Work instruction: Look through the listing below, find every line with the string "user", and copy it.

Extracted records:
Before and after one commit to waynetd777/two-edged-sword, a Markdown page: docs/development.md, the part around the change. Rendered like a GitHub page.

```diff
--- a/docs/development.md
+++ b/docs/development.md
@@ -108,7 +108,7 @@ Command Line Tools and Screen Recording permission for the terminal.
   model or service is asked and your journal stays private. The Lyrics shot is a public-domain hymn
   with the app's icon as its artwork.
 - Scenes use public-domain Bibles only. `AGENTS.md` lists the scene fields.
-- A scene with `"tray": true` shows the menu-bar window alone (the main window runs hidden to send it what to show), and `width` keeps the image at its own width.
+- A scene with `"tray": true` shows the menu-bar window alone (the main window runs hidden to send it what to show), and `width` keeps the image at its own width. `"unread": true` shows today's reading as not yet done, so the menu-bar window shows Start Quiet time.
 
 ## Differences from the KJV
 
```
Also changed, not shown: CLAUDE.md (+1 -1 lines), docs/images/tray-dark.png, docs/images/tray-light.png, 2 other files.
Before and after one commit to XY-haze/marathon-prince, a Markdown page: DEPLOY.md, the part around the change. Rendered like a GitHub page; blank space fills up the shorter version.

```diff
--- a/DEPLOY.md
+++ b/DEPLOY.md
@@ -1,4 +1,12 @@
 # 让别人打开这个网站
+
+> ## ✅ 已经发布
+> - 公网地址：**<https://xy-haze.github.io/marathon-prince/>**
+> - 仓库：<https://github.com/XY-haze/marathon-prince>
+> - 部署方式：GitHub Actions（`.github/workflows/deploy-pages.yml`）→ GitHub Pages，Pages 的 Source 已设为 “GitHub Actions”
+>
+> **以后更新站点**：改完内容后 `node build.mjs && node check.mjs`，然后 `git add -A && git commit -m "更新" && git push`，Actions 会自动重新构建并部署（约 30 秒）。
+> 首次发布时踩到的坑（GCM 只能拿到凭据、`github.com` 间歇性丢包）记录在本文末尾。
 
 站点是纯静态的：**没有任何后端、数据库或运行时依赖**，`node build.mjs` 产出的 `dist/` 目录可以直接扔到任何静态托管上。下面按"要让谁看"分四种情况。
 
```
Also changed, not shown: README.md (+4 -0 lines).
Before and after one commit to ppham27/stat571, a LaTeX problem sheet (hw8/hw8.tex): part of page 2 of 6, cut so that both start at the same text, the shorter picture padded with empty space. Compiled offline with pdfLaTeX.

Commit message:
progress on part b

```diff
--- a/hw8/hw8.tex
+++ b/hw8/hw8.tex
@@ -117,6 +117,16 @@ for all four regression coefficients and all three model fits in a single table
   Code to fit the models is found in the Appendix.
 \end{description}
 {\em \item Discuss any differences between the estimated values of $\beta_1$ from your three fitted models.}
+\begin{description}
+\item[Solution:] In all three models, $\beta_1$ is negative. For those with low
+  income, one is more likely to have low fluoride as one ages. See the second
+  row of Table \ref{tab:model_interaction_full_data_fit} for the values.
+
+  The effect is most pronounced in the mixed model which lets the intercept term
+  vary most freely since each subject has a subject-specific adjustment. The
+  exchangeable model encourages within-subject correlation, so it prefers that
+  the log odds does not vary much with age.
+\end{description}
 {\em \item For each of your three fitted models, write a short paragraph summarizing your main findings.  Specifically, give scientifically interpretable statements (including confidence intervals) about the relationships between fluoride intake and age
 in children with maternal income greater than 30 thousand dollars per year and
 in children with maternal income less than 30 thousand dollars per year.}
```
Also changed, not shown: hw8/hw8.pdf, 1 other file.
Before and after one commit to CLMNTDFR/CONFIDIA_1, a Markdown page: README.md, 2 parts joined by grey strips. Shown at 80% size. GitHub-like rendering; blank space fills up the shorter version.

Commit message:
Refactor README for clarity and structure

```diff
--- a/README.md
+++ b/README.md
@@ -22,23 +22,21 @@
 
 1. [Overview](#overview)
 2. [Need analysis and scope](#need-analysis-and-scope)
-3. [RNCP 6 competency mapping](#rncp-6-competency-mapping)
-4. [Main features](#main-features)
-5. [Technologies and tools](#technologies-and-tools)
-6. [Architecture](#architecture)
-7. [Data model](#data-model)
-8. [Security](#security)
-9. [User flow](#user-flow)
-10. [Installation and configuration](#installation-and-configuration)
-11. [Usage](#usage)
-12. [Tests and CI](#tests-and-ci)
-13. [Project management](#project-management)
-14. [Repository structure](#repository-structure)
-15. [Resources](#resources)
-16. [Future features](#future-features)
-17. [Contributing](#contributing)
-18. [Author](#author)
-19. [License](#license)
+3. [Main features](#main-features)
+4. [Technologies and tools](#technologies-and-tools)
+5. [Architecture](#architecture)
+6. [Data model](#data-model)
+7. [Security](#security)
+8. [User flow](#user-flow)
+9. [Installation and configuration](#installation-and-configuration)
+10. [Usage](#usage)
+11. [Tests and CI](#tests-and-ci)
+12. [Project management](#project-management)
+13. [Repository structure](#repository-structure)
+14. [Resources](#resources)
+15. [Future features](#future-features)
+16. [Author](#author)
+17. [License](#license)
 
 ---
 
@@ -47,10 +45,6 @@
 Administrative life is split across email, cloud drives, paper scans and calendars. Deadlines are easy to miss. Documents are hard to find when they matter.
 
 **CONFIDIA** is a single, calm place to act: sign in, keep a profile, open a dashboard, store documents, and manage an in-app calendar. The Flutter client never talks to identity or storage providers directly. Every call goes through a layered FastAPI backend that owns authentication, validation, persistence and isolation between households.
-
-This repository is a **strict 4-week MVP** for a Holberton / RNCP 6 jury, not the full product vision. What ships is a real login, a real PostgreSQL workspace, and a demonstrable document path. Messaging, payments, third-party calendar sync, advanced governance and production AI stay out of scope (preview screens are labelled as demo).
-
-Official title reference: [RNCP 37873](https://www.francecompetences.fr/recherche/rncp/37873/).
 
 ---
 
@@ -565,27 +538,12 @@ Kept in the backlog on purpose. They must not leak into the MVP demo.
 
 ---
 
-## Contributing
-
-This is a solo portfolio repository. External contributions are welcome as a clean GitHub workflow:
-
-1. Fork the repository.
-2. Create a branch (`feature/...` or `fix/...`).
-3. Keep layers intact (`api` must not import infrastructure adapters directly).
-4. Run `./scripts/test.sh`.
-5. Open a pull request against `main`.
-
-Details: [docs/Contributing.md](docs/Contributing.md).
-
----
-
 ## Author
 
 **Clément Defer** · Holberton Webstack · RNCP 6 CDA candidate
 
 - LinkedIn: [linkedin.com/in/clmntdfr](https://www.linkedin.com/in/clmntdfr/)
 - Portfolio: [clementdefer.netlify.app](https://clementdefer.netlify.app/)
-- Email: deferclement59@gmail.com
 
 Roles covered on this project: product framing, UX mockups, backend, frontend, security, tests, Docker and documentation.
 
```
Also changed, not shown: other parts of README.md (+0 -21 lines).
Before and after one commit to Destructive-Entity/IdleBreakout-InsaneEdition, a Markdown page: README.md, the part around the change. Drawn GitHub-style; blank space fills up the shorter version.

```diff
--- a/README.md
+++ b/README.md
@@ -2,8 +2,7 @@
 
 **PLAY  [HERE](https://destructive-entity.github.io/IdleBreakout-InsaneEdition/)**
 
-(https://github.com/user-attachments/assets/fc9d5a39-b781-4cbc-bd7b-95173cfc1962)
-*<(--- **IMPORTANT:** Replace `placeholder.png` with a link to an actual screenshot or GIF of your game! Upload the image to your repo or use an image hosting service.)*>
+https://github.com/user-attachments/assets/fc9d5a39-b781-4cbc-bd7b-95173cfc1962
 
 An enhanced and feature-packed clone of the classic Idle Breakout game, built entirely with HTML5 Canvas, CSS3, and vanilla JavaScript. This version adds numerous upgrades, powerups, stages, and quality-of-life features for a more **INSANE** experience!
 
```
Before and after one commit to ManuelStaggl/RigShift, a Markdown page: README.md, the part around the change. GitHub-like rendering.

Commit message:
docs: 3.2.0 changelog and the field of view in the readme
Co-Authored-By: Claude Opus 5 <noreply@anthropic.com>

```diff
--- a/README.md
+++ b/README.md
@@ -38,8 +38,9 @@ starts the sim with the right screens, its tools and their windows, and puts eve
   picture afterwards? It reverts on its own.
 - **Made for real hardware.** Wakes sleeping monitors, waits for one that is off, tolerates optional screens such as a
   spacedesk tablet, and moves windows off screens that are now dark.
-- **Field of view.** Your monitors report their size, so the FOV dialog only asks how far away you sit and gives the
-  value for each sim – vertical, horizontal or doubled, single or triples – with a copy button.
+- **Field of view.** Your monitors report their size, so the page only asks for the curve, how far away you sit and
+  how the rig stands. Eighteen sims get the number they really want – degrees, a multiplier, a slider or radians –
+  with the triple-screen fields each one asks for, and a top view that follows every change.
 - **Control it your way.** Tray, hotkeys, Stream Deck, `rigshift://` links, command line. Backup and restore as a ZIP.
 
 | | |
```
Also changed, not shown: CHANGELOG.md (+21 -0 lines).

Reply to the task:
-9. [User flow](#user-flow)
+8. [User flow](#user-flow)
-(https://github.com/user-attachments/assets/fc9d5a39-b781-4cbc-bd7b-95173cfc1962)
+https://github.com/user-attachments/assets/fc9d5a39-b781-4cbc-bd7b-95173cfc1962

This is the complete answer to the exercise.